A piece in Sunday’s Register-Mail detailed the extent of the problem, with two felony public defenders handling more than double the cases recommended for a given year, and this affects the Knox community as much as the Galesburg community.
Knox County public defender Jim Harrell has been juggling three homicide cases, including that of Lakeesha Smith, who has been charged with and is awaiting trial for reckless homicide in the death of Tundun Lawani.
And according to the Register-Mail report, just after Harrell was approved for additional counsel in one of those three cases, a stabbing death earlier this year landed him a fourth.
Smith and others awaiting trial deserve the right to legal counsel that matches the quality they would get from any private attorney. This is a legal right provided to those who may not be able to afford it, a service that should not be subject to the whims of unstable municipal budgets.
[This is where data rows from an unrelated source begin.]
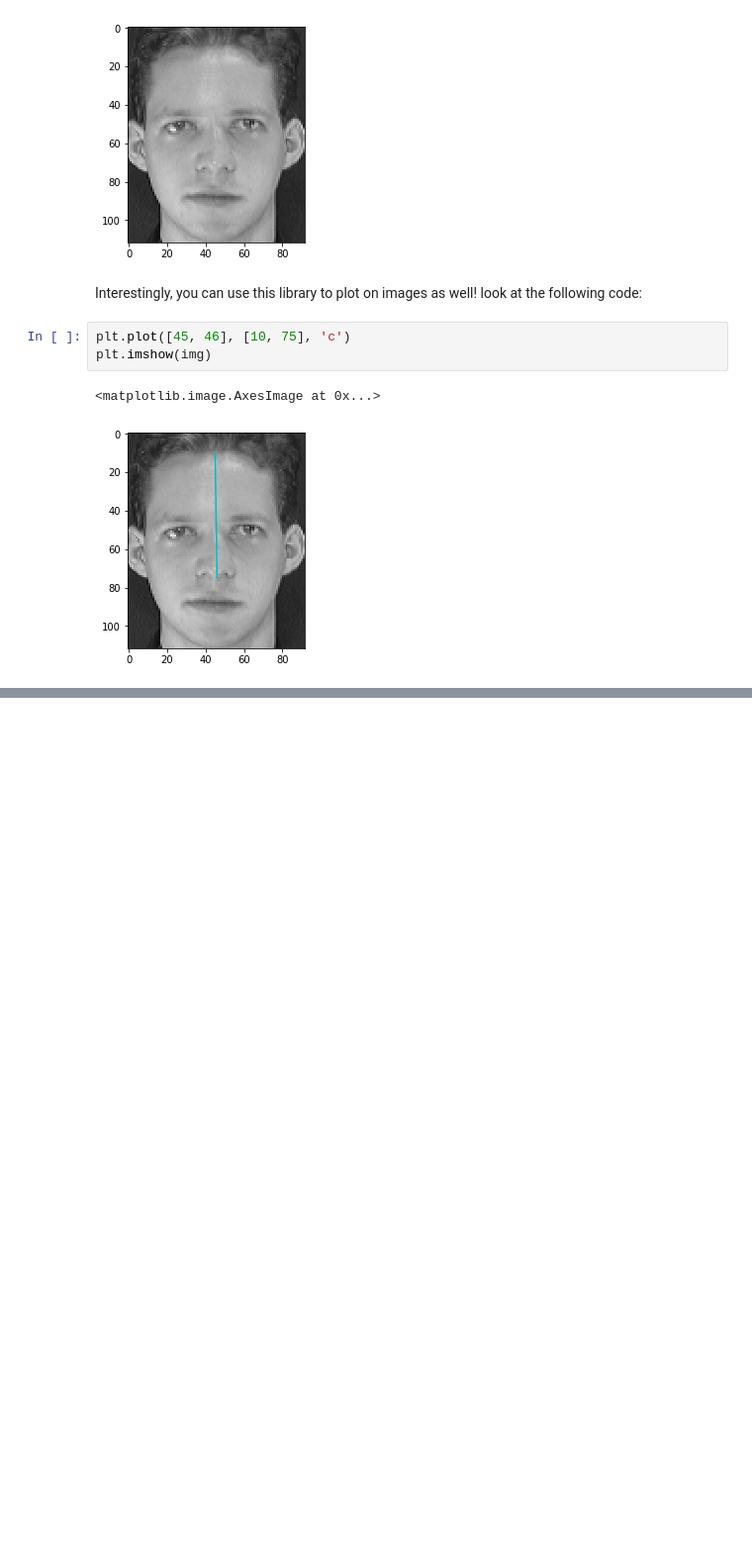
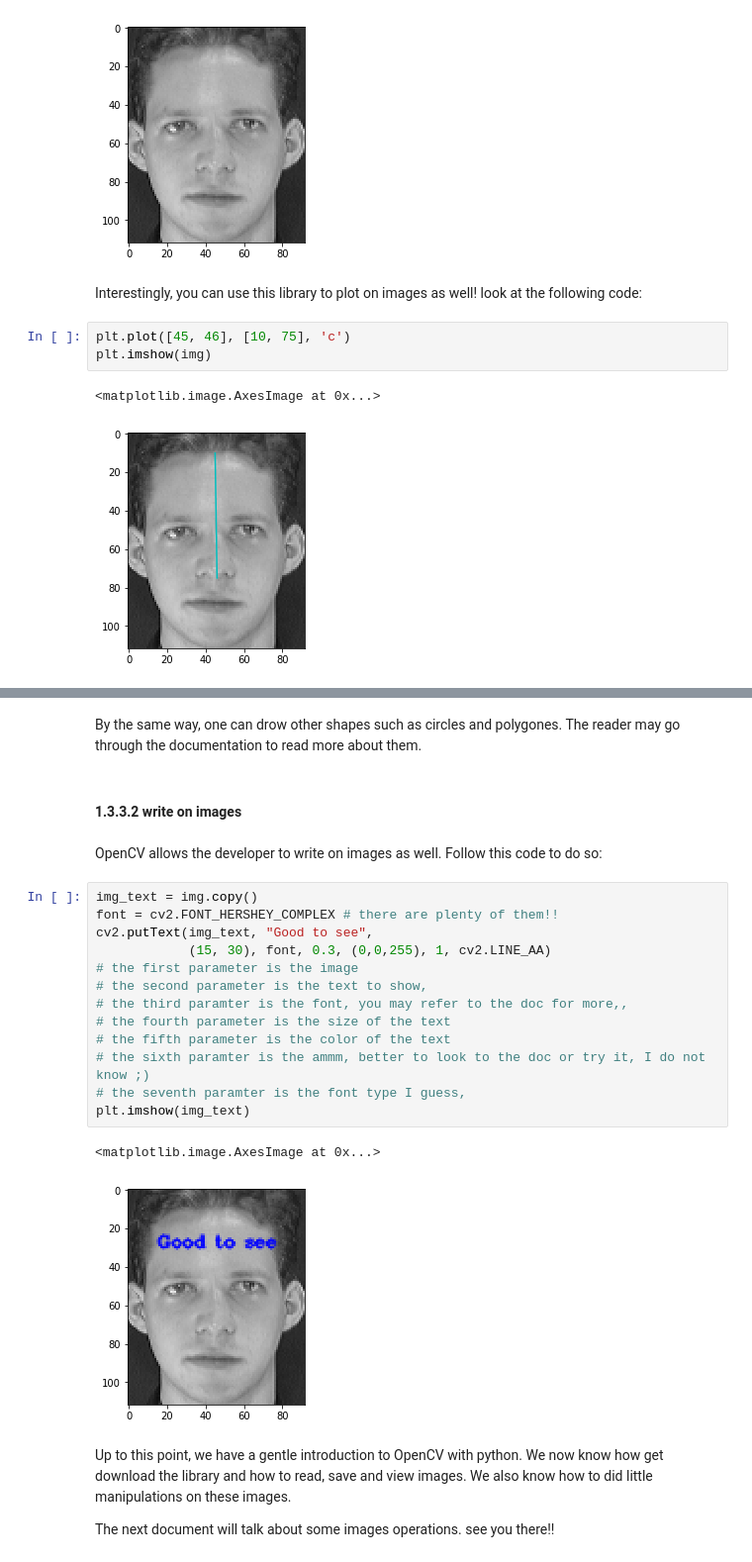
Before and after one commit to MagedSaeed/age_gender_recognition, a Jupyter notebook: preparing/Maged/OpenCV Introduction.ipynb, the cells around one changed output, grey strips where cells are left out. Shown: that part at 99% size. Saved outputs shown, nothing was run; the diff lists cells and outputs as text; blank space fills up the shorter version.

```diff
--- a/preparing/Maged/OpenCV Introduction.ipynb
+++ b/preparing/Maged/OpenCV Introduction.ipynb
@@ -158,0 +192,28 @@ plt.imshow(img)
+# %% [markdown]
+By the same way, one can drow other shapes such as circles and polygones. The reader may go through the documentation to read more about them.
+# %% [markdown]
+#### 1.3.3.2 write on images
+# %% [markdown]
+OpenCV allows the developer to write on images as well. Follow this code to do so:
+# %%
+img_text = img.copy()
+font = cv2.FONT_HERSHEY_COMPLEX # there are plenty of them!!
+cv2.putText(img_text, "Good to see",
+            (15, 30), font, 0.3, (0,0,255), 1, cv2.LINE_AA)
+# the first parameter is the image
+# the second parameter is the text to show,
+# the third paramter is the font, you may refer to the doc for more,,
+# the fourth parameter is the size of the text
+# the fifth parameter is the color of the text
+# the sixth paramter is the ammm, better to look to the doc or try it, I do not know ;)
+# the seventh paramter is the font type I guess,
+plt.imshow(img_text)
+# %% [output]
+<matplotlib.image.AxesImage at 0x...>
+[figure, added]
+# %% [markdown]
+Up to this point, we have a gentle introduction to OpenCV with python.
+We now know how get download the library and how to read, save and view images. We also know how to did little manipulations on these images.
+
+The next document will talk about some images operations.
+see you there!!
```
Also changed, not shown: parts of 6 cells of this notebook, 2 other files.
At the same time, a campus of Tundun’s friends, sisters and classmates, not to mention her family, await some kind of legal resolution.
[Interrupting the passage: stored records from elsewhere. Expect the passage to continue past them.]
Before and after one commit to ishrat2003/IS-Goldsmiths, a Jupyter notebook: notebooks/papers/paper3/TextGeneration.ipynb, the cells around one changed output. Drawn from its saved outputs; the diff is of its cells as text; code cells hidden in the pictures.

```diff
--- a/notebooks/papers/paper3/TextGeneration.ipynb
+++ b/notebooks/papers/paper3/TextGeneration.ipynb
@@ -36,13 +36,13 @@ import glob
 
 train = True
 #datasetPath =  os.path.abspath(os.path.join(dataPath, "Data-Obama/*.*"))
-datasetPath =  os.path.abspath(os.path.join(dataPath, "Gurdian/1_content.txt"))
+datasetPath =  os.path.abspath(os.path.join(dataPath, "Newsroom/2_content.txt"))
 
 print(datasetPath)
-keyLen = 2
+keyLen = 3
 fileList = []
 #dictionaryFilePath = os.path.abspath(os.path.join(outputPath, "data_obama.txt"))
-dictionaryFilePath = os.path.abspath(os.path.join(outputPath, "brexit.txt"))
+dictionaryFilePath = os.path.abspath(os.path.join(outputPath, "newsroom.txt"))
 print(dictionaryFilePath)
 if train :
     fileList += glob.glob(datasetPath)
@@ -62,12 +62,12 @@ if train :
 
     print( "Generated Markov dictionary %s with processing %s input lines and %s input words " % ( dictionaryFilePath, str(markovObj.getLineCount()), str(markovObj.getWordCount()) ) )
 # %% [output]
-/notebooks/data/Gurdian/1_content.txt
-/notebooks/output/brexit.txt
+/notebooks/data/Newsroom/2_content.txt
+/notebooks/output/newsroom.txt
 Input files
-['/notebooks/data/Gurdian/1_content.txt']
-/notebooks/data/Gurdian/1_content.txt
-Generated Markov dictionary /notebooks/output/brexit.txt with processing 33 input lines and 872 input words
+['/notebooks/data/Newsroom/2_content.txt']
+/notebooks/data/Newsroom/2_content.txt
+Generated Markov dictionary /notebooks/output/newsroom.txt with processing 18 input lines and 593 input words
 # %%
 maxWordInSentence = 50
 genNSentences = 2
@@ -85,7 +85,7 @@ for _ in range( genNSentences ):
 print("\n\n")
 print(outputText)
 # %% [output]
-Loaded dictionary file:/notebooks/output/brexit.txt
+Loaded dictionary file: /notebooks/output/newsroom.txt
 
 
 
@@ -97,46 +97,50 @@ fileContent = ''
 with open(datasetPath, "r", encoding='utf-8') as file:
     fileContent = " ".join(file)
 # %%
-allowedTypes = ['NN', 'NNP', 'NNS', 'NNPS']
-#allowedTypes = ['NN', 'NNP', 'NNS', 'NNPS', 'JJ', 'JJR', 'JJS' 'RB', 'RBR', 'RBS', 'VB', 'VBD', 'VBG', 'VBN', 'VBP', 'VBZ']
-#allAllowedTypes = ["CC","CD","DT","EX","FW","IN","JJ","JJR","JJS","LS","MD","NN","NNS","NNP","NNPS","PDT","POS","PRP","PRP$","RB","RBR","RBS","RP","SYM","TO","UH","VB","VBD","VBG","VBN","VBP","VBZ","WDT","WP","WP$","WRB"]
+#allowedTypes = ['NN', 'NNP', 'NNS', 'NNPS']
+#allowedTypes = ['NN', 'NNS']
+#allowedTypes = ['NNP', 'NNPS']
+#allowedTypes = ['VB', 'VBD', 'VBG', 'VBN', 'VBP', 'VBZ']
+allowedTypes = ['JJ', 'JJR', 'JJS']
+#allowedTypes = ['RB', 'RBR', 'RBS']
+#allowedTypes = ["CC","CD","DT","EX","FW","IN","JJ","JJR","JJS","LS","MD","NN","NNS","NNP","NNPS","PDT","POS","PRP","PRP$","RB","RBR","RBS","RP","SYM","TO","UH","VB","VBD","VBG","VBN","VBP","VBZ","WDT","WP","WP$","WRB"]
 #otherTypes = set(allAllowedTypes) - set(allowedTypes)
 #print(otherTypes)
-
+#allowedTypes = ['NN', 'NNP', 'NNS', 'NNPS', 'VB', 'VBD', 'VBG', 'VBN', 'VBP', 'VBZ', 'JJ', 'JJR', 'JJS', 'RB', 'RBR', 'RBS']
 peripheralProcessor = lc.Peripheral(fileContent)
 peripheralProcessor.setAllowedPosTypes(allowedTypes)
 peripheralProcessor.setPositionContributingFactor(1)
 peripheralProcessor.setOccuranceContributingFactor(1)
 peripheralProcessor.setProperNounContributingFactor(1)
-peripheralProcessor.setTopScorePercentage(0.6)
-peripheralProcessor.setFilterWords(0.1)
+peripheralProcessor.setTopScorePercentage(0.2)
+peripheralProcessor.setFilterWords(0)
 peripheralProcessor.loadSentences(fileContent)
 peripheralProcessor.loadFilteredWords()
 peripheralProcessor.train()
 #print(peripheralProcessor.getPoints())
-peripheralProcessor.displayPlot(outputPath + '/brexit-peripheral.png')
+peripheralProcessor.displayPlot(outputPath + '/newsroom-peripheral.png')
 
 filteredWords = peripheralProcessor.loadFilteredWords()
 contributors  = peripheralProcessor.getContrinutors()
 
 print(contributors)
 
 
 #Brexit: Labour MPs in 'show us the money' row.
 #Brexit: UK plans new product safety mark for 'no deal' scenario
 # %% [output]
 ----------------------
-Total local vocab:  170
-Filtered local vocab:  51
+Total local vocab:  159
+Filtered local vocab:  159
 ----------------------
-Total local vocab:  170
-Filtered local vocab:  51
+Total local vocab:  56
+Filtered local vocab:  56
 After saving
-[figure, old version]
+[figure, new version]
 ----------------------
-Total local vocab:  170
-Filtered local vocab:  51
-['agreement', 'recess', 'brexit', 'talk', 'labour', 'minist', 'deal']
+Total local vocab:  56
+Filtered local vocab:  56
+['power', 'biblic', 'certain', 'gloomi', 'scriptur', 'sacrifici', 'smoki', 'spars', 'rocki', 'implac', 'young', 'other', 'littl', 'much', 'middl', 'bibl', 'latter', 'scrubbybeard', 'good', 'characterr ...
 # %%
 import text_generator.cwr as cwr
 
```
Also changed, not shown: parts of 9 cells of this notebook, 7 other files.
Indeed, oversized caseloads are not unique to Knox County, as the article notes that three-fourths of similar systems nationwide face the same problems. But this should not be an excuse for the county government to uphold the status quo and pile more work onto its public defenders.
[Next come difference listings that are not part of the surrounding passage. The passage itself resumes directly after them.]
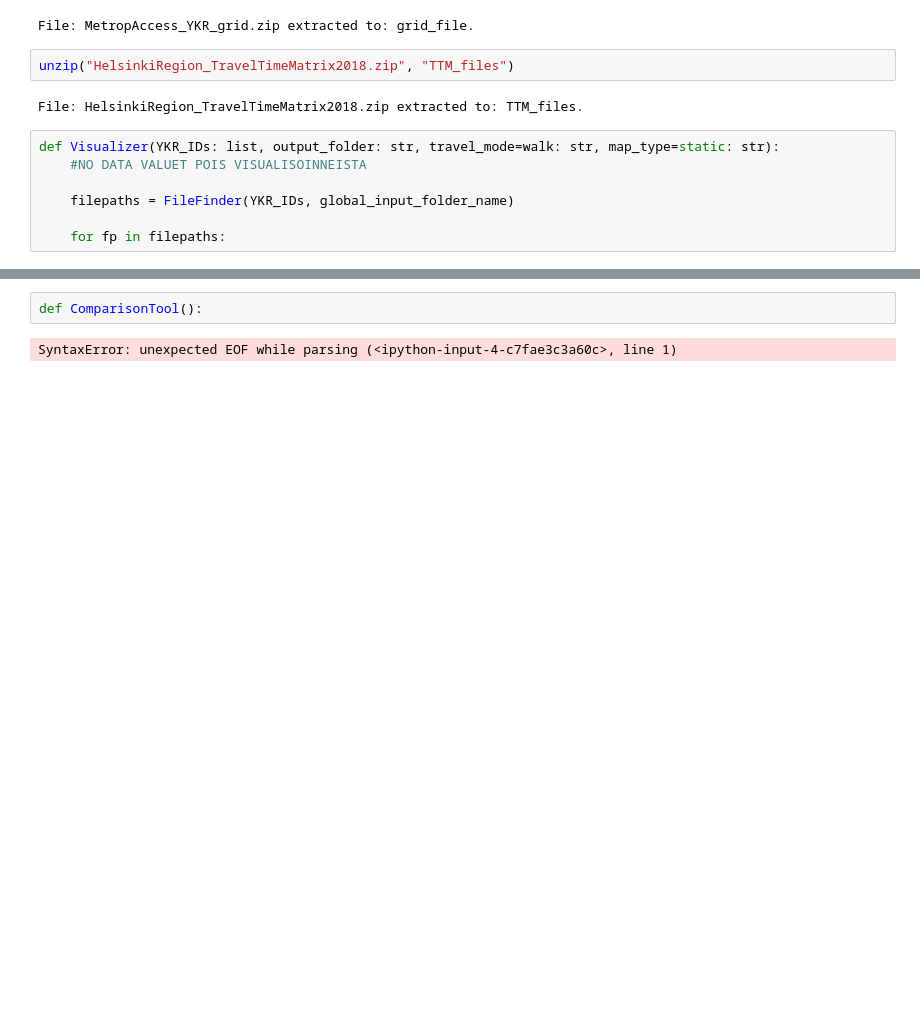
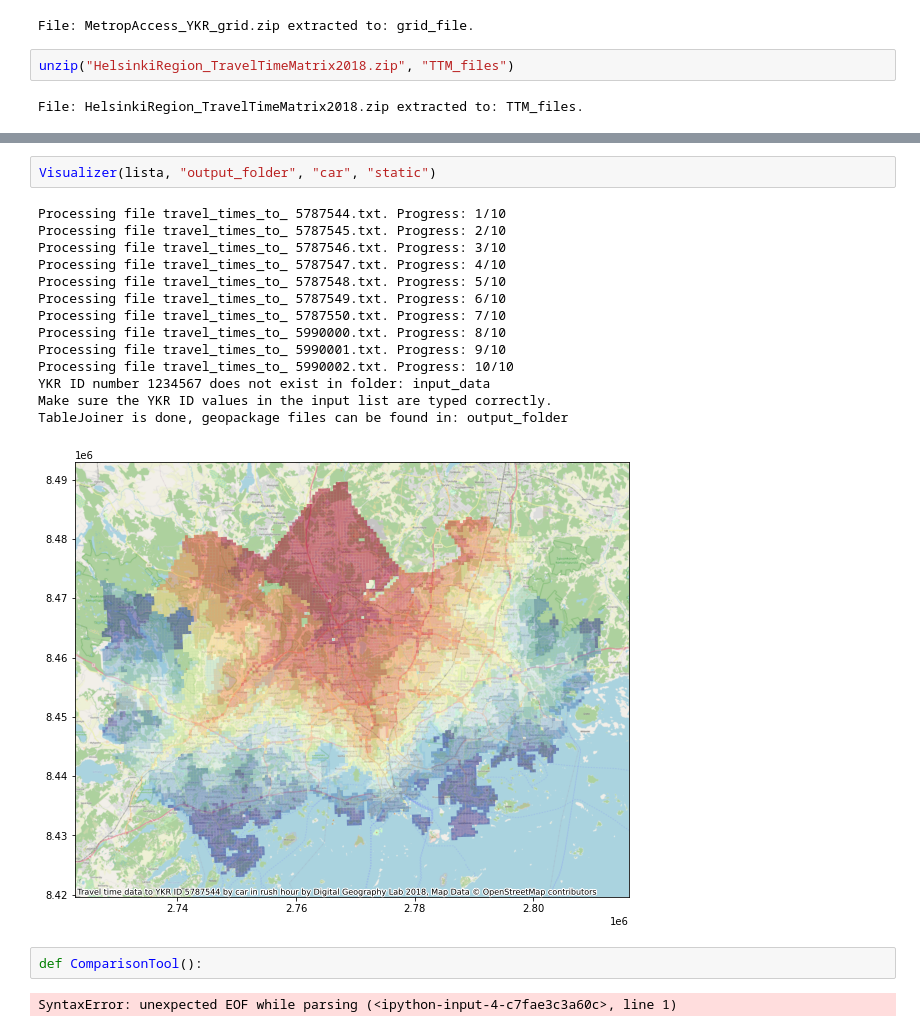
Before and after one commit to AutoGIS-2020/final-assignment-pjustus, a Jupyter notebook: AccessViz.ipynb, the cells around one changed output, grey strips where cells are left out. Saved outputs shown, nothing was run; the diff lists cells and outputs as text; blank space fills up the shorter version.

Commit message:
Testing with Visualizer

```diff
--- a/AccessViz.ipynb
+++ b/AccessViz.ipynb
@@ -296,10 +365,3 @@ File: MetropAccess_YKR_grid.zip extracted to: grid_file.
 unzip("HelsinkiRegion_TravelTimeMatrix2018.zip", "TTM_files")
 # %% [output]
 File: HelsinkiRegion_TravelTimeMatrix2018.zip extracted to: TTM_files.
-# %%
-def Visualizer(YKR_IDs: list, output_folder: str, travel_mode=walk: str, map_type=static: str):
-    #NO DATA VALUET POIS VISUALISOINNEISTA
-
-    filepaths = FileFinder(YKR_IDs, global_input_folder_name)
-
-    for fp in filepaths:
@@ -308,3 +476,20 @@ SyntaxError: invalid syntax (<ipython-input-29-fdf8b9c041ff>, line 1)
+# %%
+Visualizer(lista, "output_folder", "car", "static")
+# %% [output]
+Processing file travel_times_to_ 5787544.txt. Progress: 1/10
+Processing file travel_times_to_ 5787545.txt. Progress: 2/10
+Processing file travel_times_to_ 5787546.txt. Progress: 3/10
+Processing file travel_times_to_ 5787547.txt. Progress: 4/10
+Processing file travel_times_to_ 5787548.txt. Progress: 5/10
+Processing file travel_times_to_ 5787549.txt. Progress: 6/10
+Processing file travel_times_to_ 5787550.txt. Progress: 7/10
+Processing file travel_times_to_ 5990000.txt. Progress: 8/10
+Processing file travel_times_to_ 5990001.txt. Progress: 9/10
+Processing file travel_times_to_ 5990002.txt. Progress: 10/10
+YKR ID number 1234567 does not exist in folder: input_data
+Make sure the YKR ID values in the input list are typed correctly.
+TableJoiner is done, geopackage files can be found in: output_folder
+[figure, added]
 # %%
 def ComparisonTool():
 # %% [output]
```
Also changed, not shown: parts of 6 cells of this notebook.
In the article, Knox County State’s Attorney John Pepmeyer notes that his office makes “liberal” use of interns, and this may serve as a solution for the public defender’s office. And while this may help to ease the workload, it is no more than a quick fix.
In the system we have today, or with some nominal help from interns, we run the risk of devolving from overloaded to backlogged, to a system that withholds justice. We could end up having only high-profile cases that elicit public outcry are expedited through the system, leaving the rest to simply hope that they may one day get a proper chance at justice.
We understand that more money to hire public defenders will not simply materialize and present itself for public use. One would be hard-pressed to find a municipal budget that hasn’t been impacted in some way by economic hardship in recent years. But that hardship should prompt local government to reconsider its priorities based on essential public services.
We urge Knox County government to realize the importance of having adequate counsel available for defendants and to prioritize hiring more public defenders. Even one new full-time public defender would ease the burden on the others substantially.
But more importantly, it would ease the burden of those involved in these cases, of defendants waiting to hear a verdict and move on with their lives, of victims’ families seeking closure. After all, the public defenders will get to work in the morning, do the best they can with the resources they have and go home when the courthouse closes for the day. Meanwhile, a prolonged process will weigh upon the rest.